Many popular CI tools like TeamCity or Team Foundation Server (TFS) provide an easy way to configure the build steps via their web interface:


While this is certainly a very convinient way to configure your CI pipeline, it might not be the best approach in the long run. Let's take a closer look why this is the case and why using scripting tools like Cake or PSake is a much better alternative.

Reasons to avoid configuring build pipeline as steps in a CI tool

ThoughtWorks summarized it very well in their recommendation to avoid Programming in your CI/CD tool. But let me reiterate and expand a little on those reasons:

1. Configuration is not in source control

Build pipeline is effectively a script even if it is defined visually via a web interface. Most of the build steps have a long list of arguments and settings that you enter into the configuration tool. This script, like any source code, can benefit greatly from version control.

Additionally, build configuration is normally coupled to the source code of your project. It knows where the things that need to be build are located, what version of the compiler needs to be used, what arguments need to be passed to the compiler, and so on. This means that when something changes in your source code that requires the change in the build configuration (e.g. upgrade to a new version of a framework or adding a new project), the build configuration needs to be changed together with the source code of the project.

2. Lack of portability and vendor lock-in

Putting all your eggs in one basket is never a good idea. "Hardcoding" all the build steps inside a specific CI vendor like TeamCity makes it very difficult to extract it and move to another tool.

3. Not possible to run on a developer's machine

Related to the previous point about lack of portability, having all the configuration inside the CI tool makes it impossible to run the CI build a developer's machine. Here we have two scenarios:

  • During day to day work developers cannot easily test their changes by running the CI build locally on their machines.
  • When making changes to the build pipeline itself the only way to test it is to run a test build on the build server. This might be difficult if your build servers are busy and the build queue is full. And if there is a mistake in the configuration everybody on the team will be affected.

The Alternative

The alternative is to use a scripting engine to write a single script that is stored together with your source code under source control and can be run anywhere, not just on the build server.
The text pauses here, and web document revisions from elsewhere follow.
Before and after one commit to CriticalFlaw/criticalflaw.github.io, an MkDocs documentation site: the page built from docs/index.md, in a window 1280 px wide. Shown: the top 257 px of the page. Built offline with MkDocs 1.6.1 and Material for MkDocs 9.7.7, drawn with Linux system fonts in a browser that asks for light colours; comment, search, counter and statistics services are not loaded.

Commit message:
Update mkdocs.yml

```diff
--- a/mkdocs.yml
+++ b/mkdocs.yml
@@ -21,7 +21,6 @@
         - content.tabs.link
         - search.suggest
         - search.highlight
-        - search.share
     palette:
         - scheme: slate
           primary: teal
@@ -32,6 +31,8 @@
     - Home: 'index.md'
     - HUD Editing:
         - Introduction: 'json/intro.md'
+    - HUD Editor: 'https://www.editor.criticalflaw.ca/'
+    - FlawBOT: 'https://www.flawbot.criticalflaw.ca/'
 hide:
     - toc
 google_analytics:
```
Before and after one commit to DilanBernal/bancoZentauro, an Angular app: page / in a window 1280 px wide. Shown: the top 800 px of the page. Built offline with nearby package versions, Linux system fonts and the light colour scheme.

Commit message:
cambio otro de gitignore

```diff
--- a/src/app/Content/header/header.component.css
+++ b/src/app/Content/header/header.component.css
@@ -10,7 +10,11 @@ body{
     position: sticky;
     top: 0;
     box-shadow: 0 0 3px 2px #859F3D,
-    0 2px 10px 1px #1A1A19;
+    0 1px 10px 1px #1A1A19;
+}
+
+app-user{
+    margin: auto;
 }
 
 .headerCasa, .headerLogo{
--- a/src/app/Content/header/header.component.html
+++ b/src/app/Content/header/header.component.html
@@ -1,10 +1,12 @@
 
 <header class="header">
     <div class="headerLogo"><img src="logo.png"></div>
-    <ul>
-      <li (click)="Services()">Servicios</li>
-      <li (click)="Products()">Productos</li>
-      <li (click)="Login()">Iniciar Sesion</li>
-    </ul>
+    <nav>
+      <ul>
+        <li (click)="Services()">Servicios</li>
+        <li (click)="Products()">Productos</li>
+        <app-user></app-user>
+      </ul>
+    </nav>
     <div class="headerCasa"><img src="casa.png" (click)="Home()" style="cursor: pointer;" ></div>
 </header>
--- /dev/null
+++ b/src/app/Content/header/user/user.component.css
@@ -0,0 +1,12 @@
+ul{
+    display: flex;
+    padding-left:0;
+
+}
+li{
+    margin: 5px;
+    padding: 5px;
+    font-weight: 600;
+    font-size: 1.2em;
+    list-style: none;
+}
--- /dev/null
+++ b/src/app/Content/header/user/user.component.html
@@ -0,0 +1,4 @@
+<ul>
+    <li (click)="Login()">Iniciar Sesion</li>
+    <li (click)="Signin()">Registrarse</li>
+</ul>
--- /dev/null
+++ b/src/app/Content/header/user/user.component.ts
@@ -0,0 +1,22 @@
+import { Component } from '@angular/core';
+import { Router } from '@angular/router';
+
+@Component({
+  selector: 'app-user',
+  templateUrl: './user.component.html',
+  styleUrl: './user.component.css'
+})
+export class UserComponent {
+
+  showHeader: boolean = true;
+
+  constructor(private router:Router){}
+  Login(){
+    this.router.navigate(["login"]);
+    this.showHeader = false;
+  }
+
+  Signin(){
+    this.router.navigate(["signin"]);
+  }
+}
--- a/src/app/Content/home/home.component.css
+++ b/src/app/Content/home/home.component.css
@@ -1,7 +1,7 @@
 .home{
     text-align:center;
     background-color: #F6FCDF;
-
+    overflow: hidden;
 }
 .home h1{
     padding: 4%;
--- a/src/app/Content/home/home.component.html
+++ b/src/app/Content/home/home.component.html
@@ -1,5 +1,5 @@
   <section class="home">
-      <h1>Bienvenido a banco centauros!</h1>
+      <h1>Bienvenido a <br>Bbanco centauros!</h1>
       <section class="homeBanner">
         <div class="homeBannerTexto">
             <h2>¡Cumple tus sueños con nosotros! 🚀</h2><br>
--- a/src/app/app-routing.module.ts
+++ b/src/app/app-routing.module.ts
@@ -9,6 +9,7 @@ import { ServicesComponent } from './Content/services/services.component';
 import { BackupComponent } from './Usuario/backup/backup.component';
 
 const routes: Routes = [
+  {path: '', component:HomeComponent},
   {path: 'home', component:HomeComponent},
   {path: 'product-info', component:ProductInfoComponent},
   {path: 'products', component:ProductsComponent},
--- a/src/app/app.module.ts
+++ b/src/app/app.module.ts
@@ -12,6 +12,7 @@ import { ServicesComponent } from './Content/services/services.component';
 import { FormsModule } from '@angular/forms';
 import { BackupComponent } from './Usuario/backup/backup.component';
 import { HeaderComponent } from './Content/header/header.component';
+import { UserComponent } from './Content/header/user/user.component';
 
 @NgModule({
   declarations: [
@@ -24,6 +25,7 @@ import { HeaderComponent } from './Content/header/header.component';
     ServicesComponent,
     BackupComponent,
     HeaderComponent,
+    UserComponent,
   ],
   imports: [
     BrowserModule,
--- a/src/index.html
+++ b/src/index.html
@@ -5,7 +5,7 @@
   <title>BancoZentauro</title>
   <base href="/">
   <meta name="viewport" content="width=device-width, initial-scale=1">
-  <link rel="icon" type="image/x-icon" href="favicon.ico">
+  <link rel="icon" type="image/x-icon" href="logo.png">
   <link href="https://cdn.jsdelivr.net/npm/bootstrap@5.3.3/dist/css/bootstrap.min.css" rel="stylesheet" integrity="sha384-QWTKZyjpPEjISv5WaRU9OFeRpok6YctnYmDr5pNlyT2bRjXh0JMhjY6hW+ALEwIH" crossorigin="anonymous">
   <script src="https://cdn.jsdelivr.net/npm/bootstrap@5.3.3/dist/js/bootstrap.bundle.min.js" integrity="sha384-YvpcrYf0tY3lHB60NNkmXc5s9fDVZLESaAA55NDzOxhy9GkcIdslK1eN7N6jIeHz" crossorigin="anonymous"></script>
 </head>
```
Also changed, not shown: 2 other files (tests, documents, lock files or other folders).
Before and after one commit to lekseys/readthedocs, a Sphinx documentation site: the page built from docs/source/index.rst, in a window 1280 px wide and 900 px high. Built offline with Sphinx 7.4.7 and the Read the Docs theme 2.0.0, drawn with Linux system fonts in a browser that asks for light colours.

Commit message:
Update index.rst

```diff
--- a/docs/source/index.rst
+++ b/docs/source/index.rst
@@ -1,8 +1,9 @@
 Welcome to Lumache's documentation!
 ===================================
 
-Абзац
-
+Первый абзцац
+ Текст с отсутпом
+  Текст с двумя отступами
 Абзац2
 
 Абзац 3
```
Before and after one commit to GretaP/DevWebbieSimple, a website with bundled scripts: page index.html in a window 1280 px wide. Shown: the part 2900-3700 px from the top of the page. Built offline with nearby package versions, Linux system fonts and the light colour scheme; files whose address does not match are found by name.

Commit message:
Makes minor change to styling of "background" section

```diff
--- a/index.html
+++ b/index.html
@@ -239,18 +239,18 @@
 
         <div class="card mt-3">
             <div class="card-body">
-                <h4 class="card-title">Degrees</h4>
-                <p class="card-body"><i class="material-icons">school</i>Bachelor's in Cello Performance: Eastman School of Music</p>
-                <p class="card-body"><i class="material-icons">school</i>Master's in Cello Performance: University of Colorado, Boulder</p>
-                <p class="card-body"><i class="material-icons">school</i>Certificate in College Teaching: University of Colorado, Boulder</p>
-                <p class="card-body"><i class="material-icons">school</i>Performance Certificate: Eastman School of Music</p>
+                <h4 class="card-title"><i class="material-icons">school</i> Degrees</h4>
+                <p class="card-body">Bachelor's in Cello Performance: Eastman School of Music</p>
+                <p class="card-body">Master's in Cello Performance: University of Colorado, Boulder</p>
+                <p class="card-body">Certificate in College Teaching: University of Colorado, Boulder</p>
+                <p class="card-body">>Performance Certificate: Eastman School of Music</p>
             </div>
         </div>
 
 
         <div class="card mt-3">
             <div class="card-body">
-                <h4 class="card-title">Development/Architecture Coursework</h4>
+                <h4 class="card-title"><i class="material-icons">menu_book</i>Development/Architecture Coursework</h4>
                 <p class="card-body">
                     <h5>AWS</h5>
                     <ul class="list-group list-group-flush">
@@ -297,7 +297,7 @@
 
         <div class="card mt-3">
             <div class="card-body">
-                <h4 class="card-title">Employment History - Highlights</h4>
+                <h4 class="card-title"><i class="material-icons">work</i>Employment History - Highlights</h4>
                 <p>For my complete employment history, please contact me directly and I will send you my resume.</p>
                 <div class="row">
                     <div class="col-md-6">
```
Which scripting engine to use depends on your environment, your skills and preferences. For example, .NET/C# developers might like Cake (or Fake), Ruby devs probably will use Rake, and so on.

The Role of a CI tool

When you have your build steps as a script in your source control the role of the CI tool is still important but limited to:

  • Triggers
    Decide when to run your script (e.g. on check-in or nightly).
  • Manage Build Artifacts
    If the build produces artifacts that can be downloaded by testers or deployed automatically by a continuous deployment pipeline.
  • Notifications
    Notify the team about build status.
  • Gatekeeping
    Prevent the code from getting into the main branch of your source control unless the build succeeds.

In other words, the CI tool is responsible for all the surrounding workflow, but the build steps part must contain only one step: the call to your build script.


Here are a few other excellent resources on this topic: